Submitted by Syvia, Brazil
Is contrastive analysis still relevant in language teaching?
Dr. Richards responds:

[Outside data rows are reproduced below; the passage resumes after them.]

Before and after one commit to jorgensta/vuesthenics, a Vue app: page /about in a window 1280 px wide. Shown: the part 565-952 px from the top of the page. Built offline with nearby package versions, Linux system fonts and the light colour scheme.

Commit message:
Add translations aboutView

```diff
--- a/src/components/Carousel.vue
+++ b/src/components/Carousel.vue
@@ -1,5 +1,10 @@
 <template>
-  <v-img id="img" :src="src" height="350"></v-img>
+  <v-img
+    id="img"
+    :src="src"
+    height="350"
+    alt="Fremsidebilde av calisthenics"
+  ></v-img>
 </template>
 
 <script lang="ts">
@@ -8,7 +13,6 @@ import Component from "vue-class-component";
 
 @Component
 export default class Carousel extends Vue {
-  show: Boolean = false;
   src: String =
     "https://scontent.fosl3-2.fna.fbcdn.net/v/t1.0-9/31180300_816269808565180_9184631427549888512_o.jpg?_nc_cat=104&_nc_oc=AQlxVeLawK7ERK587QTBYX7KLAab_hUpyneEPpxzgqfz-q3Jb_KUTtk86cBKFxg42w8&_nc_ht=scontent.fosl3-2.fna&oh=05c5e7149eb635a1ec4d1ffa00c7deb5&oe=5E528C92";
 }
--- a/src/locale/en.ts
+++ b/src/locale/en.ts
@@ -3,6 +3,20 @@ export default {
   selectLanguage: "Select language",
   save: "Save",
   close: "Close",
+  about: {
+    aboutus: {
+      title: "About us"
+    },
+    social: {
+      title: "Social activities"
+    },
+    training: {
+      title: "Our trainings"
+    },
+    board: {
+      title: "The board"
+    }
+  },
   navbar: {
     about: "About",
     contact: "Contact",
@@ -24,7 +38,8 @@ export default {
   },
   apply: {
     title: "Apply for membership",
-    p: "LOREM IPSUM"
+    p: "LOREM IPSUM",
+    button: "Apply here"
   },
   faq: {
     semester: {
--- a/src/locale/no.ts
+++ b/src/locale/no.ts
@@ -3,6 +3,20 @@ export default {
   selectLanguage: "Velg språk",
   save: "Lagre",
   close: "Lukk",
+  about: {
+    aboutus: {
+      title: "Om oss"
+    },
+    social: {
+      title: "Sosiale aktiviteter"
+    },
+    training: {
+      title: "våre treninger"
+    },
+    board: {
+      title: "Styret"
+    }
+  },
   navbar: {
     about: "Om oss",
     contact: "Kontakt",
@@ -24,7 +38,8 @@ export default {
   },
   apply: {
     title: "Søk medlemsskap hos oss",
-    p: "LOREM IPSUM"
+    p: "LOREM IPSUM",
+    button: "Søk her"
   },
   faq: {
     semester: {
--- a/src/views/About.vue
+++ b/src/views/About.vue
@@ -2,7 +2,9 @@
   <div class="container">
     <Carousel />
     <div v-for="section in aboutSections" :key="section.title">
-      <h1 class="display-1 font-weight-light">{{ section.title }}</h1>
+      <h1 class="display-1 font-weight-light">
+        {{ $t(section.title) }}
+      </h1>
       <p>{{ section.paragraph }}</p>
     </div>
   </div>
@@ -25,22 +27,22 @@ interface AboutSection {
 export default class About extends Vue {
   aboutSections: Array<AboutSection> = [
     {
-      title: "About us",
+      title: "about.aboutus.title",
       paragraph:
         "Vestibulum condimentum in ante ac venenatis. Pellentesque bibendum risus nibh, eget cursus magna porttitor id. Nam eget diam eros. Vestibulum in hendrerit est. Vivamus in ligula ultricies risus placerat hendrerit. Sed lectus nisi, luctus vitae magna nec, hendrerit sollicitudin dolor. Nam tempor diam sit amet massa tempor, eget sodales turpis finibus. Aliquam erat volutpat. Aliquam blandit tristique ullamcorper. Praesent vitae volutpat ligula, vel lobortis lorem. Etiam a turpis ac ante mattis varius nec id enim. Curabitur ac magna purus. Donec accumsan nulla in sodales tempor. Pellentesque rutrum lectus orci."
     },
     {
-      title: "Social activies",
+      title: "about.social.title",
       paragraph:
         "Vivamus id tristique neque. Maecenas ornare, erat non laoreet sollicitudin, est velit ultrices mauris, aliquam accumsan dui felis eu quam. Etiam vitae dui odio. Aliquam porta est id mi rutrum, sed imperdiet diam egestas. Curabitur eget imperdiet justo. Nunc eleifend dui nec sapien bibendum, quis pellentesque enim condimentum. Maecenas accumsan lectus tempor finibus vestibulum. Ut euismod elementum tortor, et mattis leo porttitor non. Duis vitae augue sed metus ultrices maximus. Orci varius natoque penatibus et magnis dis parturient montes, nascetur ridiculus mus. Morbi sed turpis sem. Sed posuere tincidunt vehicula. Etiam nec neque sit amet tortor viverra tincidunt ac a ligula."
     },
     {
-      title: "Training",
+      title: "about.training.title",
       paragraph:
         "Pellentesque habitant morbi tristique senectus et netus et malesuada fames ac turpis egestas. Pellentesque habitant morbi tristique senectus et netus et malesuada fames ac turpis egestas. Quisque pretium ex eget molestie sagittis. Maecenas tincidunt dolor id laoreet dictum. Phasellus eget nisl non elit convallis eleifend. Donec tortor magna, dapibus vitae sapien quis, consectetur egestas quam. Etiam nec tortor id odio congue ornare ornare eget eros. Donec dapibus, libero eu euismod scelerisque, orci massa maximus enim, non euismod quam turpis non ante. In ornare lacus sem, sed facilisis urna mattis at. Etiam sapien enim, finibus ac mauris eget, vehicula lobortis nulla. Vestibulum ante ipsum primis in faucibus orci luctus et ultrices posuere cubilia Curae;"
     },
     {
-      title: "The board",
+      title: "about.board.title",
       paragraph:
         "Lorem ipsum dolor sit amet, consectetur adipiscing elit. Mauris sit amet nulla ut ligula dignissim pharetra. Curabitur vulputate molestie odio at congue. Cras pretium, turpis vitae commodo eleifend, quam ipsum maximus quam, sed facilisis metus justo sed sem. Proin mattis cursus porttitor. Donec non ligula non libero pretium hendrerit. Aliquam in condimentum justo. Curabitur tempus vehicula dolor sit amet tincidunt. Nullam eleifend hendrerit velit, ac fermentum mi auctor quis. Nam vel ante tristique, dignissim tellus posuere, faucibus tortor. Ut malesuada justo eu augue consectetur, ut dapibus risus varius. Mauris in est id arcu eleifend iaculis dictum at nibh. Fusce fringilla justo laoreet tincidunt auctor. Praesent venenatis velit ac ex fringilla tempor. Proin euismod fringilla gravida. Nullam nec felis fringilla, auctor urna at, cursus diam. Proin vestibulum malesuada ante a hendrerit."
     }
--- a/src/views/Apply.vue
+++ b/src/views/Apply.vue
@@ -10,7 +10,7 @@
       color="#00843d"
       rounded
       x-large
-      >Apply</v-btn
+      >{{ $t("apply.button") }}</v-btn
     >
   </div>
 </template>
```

The contrastive analysis hypothesis (CA), states that where the first language and the target language are similar, learners will generally acquire structures with ease, and where they are different, learners will have difficulty. CA was based on the related theory of language transfer: difficulty in second language learning results from transfer of features of the first language to the second language. Transfer (also known as interference) was considered the main explanation for learners’ errors. Teachers were encouraged to spend time on features of English that were most likely to be affected by first-language transfer. Today, transfer is considered only one of many possible causes of learners’ errors. However, in the 1960s the contrastive analysis hypothesis was criticized, as research began to reveal that second language learners use simple structures ‘that are very similar across learners from a variety of backgrounds, even if their respective first languages are different from each other and different from the target languages’ (Lightbown and Spada, 2006.) My early work on error analysis supported this view (Richards, 1974). Behaviourism as an explanation for language learning was subsequently rejected by advocates of more cognitive theories of language and of language learning that appeared in the 1960s and 1970s. One of the first people to develop a cognitive perspective on language was the prominent American linguist Noam Chomsky. His critique of Skinner’s views (Chomsky, 1959) was extremely influential and introduced the view that language learning should be seen not simply as something that comes from outside but is determined by internal processes of the mind, i.e. by cognitive processes.